Rishi Sunak is the UK’s next Prime Minister: What’s his voting record on women’s rights?
Rishi Sunak will take over from Liz Truss as Prime Minister of the UK as Penny Mordaunt and Boris Johnson officially withdraw from the contest. The result was announced by 1922 Committee chair Sir Graham Brady.
In his previous leadership bid – a mere three months ago – Sunak claimed to have made women’s rights a priority in his manifesto, tweeting, “If I become Prime Minister I will protect women’s rights and ensure women and girls enjoy the same freedom most males take for granted in feeling safe from assault and abuse.”
While this was an admirable sentiment, many felt his commitment to women’s rights was greatly undermined by his stance that transgender women aren’t women, which he (and Truss) confirmed during TalkTV’s leadership hustings in August earlier this year. This also led to accusations that both candidates used transgender people as “political football” during the leadership debate.
The manifesto promises aside, Sunak’s voting record is the clearest way to determine his stance on issues impacting women. With that in mind, GLAMOUR takes a look at Rishi Sunak’s voting record to see – when it actually comes down to it – how his potential premiership could impact women in the UK.
Rishi Sunak’s voting record:
Sunak has generally abstained on votes relating to reproductive healthcare – including access to abortion. Significantly, he abstained on the recent amendment to introduce buffer zones around reproductive healthcare clinics in the UK, as well as the amendment to make the “pills by post” scheme – which enables people to take abortion pills at home – permanent.
However, in 2021 Sunak voted in favour of regulations enabling the Northern Ireland secretary to commission abortion services in Northern Ireland.
Transgender women’s rights
As mentioned earlier, Sunak has previously declared that he doesn’t think transgender women “are women.” This is incredibly worrying rhetoric that seeks to deny the existence of an already marginalised group of people.
Despite declaring that prejudice against transgender people is “wrong,” Sunak previously told the House of Commons, “when it comes to distinguishing between a man and a woman, the basic facts of biology remain overwhelmingly important.” This was later condemned by the trans-led charity Gendered Intelligence, which noted that this language “dehumanise(s) trans people by reducing us to our body parts and suggesting we run counter to the ‘basic facts of biology.”
The gender pay gap
In 2015, Sunak voted against requiring an annual report from the Equalities and Human Rights Commission to analyse the gender pay gap and how to close it. He also voted against an “assessment of the impact of Government policies on women; against mitigating any disproportionate burden on women and against publishing a gender equality strategy” (via They Work For You).
Tax and benefits
In 2016, Sunak voted against calling on the Government to ensure women are not disproportionally impacted by tax and benefit changes and “against the publication of a gender equality strategy to improve the position of women” (via They Work For You).
During his leadership bid over the summer, Sunak told LGBT+ Conservatives that there were many things he would do to progress LGBT+ rights as Prime Minister: “From ending new HIV transmissions by 2030, to addressing instances of hate crime, to fostering a more tolerant, accepting society.”
Sunak has not been an MP long enough to vote in any major LGBTQIA+ votes.
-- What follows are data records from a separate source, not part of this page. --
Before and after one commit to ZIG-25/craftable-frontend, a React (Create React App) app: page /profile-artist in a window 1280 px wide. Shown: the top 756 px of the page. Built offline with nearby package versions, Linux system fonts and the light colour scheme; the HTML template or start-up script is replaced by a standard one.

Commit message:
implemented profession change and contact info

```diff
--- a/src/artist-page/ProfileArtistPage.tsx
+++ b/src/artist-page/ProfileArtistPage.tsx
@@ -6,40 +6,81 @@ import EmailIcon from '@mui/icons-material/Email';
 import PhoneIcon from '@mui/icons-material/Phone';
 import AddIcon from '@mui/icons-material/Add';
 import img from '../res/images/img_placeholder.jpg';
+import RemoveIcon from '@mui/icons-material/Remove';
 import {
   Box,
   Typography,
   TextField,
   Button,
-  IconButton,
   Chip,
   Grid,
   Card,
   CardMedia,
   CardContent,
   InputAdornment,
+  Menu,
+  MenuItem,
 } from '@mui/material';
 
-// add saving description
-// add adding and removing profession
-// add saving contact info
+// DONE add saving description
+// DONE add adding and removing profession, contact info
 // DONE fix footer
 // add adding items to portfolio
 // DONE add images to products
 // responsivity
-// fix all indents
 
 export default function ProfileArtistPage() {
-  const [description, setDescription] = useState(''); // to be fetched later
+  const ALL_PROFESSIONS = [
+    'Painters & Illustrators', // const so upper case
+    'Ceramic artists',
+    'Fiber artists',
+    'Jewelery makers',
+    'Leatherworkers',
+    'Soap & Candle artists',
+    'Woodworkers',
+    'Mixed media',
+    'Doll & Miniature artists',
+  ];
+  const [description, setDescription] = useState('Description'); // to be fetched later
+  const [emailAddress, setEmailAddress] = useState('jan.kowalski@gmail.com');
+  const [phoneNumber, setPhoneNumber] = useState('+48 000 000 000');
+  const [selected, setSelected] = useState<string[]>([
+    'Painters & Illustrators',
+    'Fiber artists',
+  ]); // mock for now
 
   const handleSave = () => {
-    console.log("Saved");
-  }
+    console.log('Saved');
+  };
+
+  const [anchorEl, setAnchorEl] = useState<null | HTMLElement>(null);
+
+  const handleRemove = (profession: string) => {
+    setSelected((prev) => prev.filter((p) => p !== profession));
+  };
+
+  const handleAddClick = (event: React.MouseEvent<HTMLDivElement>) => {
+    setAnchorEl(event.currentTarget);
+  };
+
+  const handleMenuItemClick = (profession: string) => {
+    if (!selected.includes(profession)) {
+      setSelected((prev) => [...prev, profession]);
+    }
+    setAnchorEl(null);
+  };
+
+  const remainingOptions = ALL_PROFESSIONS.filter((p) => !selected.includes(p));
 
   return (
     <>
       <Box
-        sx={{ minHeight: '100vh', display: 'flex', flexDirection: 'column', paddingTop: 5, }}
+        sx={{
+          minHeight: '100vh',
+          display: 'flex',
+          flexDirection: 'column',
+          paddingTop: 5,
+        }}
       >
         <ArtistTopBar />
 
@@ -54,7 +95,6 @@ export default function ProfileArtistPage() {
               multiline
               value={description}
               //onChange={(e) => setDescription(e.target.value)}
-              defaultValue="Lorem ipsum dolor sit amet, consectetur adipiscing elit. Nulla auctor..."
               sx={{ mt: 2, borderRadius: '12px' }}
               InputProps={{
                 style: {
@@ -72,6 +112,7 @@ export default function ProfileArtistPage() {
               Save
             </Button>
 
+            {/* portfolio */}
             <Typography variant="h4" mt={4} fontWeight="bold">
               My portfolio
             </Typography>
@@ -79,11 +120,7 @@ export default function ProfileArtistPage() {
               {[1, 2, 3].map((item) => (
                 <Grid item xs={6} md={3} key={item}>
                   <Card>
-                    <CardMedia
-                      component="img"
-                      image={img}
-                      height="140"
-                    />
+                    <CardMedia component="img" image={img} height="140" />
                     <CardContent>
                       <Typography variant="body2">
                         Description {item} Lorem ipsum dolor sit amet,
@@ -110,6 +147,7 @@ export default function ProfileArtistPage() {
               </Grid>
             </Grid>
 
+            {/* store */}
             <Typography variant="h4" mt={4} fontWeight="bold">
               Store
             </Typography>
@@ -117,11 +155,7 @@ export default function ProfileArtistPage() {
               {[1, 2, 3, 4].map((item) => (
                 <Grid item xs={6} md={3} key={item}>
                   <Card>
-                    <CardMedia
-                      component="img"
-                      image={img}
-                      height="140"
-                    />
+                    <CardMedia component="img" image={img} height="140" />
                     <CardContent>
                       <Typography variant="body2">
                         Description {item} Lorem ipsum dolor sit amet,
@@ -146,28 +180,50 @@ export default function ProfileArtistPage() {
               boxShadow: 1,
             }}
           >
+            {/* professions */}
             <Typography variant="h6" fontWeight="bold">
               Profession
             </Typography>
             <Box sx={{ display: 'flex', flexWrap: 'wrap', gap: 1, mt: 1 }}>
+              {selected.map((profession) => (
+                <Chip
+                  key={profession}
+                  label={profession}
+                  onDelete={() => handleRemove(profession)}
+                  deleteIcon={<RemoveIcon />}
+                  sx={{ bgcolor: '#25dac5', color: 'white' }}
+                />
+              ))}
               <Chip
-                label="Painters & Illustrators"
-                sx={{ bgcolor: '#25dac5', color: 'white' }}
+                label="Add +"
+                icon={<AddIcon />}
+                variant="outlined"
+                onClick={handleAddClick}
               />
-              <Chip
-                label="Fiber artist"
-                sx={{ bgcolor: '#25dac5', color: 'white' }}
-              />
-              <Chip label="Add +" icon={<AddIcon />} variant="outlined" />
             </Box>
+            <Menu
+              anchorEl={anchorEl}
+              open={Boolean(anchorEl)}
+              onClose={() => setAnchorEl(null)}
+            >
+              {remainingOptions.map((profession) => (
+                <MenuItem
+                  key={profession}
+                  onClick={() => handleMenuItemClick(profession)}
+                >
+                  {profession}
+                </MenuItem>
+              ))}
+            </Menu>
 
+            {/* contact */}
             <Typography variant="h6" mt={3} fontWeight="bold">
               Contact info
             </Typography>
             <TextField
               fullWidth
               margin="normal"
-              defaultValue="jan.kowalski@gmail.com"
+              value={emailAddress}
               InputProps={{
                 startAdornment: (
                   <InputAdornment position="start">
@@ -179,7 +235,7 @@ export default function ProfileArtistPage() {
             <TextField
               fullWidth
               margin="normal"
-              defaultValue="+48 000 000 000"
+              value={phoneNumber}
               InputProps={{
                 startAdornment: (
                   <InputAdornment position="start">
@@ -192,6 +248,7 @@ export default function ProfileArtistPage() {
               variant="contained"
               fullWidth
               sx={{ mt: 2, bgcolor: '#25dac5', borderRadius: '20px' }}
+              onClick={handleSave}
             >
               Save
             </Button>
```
However, he was absent from a vote on extending same-sex marriages to Northern Ireland in 2019.
For more from Glamour UK’s Lucy Morgan, follow her on Instagram @lucyalexxandra.